Common Stocks and Uncommon Profits
5 More Don’ts for Investors
(Part 1: Chapter 9)
A.Don’t overstress diversification:
Diversification is one of the most important principles in investing.
The author says that almost everyone who is involved in the stock markets considers diversification.
The problem is very few people consider over-diversification.
Don’t buy just for the sake of diversifying. Buying a company when you don't have sufficient knowledge about a company or the industry it operates in, is far more dangerous than not buying a company at all.
If you’re holding a company that is very volatile in nature, you will need to diversify.
The author provides some rules for diversification:
1.Don’t put more than 20% of your investment into 1 company.
2.Never put more than 5% of your investments in small-cap or high-risk companies.
Buying more stocks does not necessarily mean more diversification.

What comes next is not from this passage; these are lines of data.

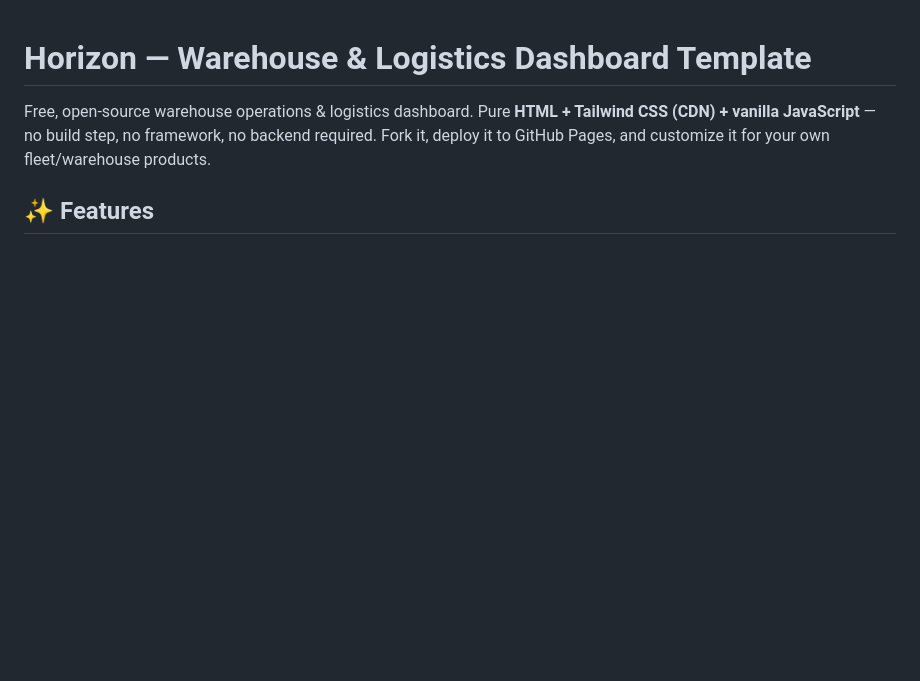
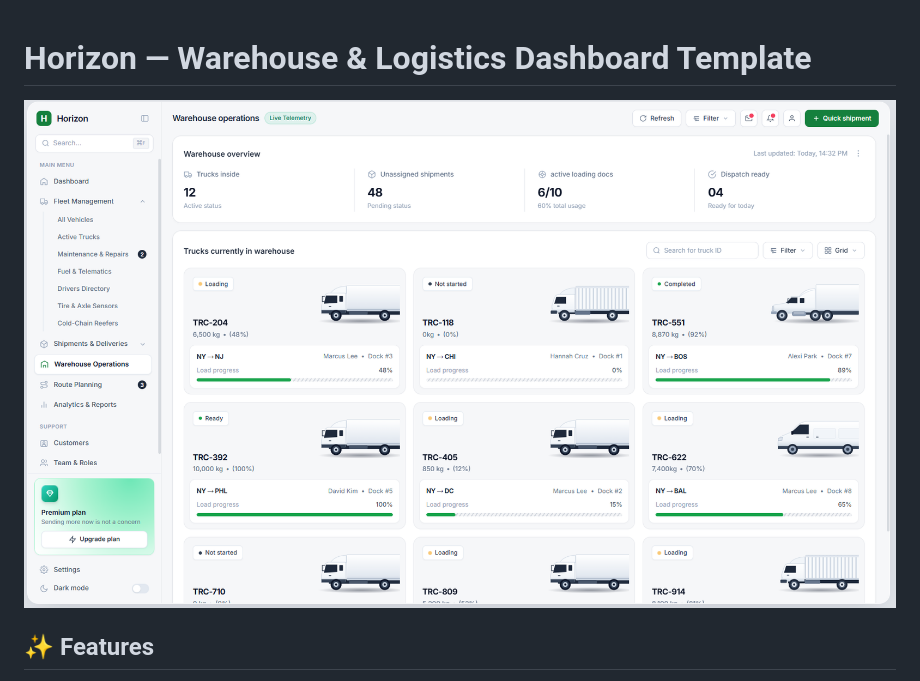
Before and after one commit to LALUARIFTA/horizon_warehouse_logistics_dashboard, a Markdown page: README.md, the part around the change. Rendered like a GitHub page; pictures changed too: assets/img/preview.png (added); blank space fills up the shorter version.

Commit message:
add dashboard preview to README

```diff
--- a/README.md
+++ b/README.md
@@ -1,6 +1,6 @@
 # Horizon — Warehouse & Logistics Dashboard Template
 
-Free, open-source warehouse operations & logistics dashboard. Pure **HTML + Tailwind CSS (CDN) + vanilla JavaScript** — no build step, no framework, no backend required. Fork it, deploy it to GitHub Pages, and customize it for your own fleet/warehouse products.
+![Horizon Warehouse Logistics Dashboard preview](assets/img/preview.png)
 
 ## ✨ Features
 
```
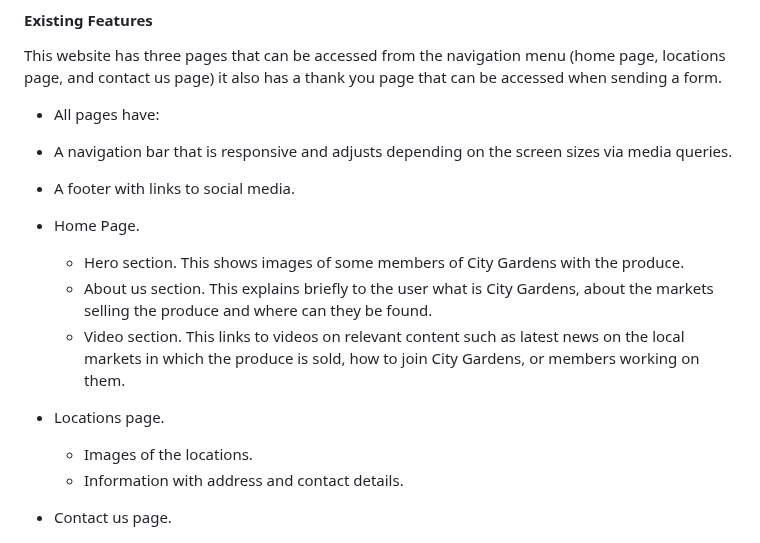
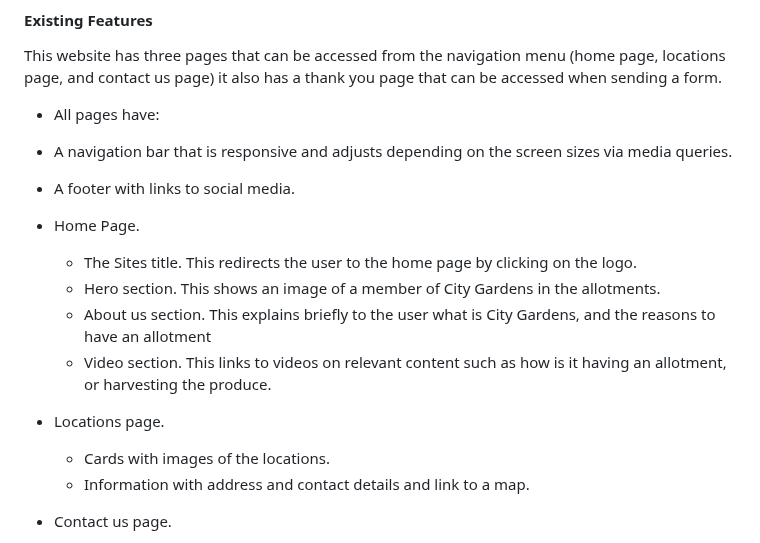
Before and after one commit to Zest-studi-o/P01-Allotment-gardens, a Markdown page: README.md, the part around the change. Drawn GitHub-style.

Commit message:
Update readme.md and testing.md with features and a table for the test cases to test those features

```diff
--- a/README.md
+++ b/README.md
@@ -144,16 +144,18 @@ This website has three pages that can be accessed from the navigation menu (home
  * A footer with links to social media.
 
 * Home Page.
+  * The Sites title.
+  This redirects the user to the home page by clicking on the logo.
   * Hero section.
-  This shows images of some members of City Gardens with the produce.
+  This shows an image of a member of City Gardens in the allotments.
   * About us section.
-  This explains briefly to the user what is City Gardens, about the markets selling the produce and where can they be found.
+  This explains briefly to the user what is City Gardens, and the reasons to have an allotment
   * Video section.
-  This links to videos on relevant content such as latest news on the local markets in which the produce is sold, how to join City Gardens, or members working on them.
+  This links to videos on relevant content such as how is it having an allotment, or harvesting the produce.
 
 * Locations page.
-  * Images of the locations.
-  * Information with address and contact details.
+  * Cards with images of the locations.
+  * Information with address and contact details and link to a map.
 
 * Contact us page.
   * Form.
```
Also changed, not shown: TESTING.md (+20 -4 lines).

For example, if you own 10 stocks, but 7 of your stocks are from the Pharma sector, there is little or no diversification in your portfolio.
B.Don’t be afraid of buying on a war scare:
According to the author, war tensions can lead to good buying opportunities. Investors sell off excessively when a situation of war arrives, which in turn, makes a lot of securities undervalued. This point is not relevant anymore because major wars haven’t happened in the past 2-3 decades.
C.Don’t forget your Gilbert and Sullivan:
In this chapter, the author says that we shouldn’t over-analyse things in the stock market. Just looking at the price of a stock before making a decision is not logical. This is because the price at which a stock was selling 4 years ago may have little or no linear relationship with what its price is today.
We should remember that a stock’s price isn’t based on its today’s earnings. It is based on its future earning capacity. No factor of a company should be looked at single-handedly, like the P/E ratio, volume of sales, etc. We need to look at the whole picture of the company and see whether it makes sense to buy that company at its current price.
For example, the P/E ratio shows the current earnings of a company divided by its today’s price.
If a company’s major consumer canceled the contract, the majority of its sales would plummet. A person who just looked at the P/E ratio of this company will purchase it and regret it later.
This is why it becomes important to look at every single factor of a company before buying it.
D.Don’t fail to consider time as well as price before buying a true growth stock:
According to the author, we should buy a stock at a certain date rather than a certain price.
For example, if the price of Tata Motors is at ₹320 today, and the company says it is very optimistic about its future, but you’re unsure about it. You should wait until the next quarterly reports to release, see if the sales are increasing, whether the auto industry is showing positive growth, and then buy.
E.Don’t follow the crowd:
A stock’s price doesn’t always move for the right reasons. As we have seen many times, certain negative or positive rumors, which may or may not be true, can lead a stock’s price to go up or down significantly. We should evaluate these rumors properly before making a panic purchase.
Certain groups of people always try to manipulate us by spreading fake news about a company.
We should never purchase or sell a stock by following the advice of other investors.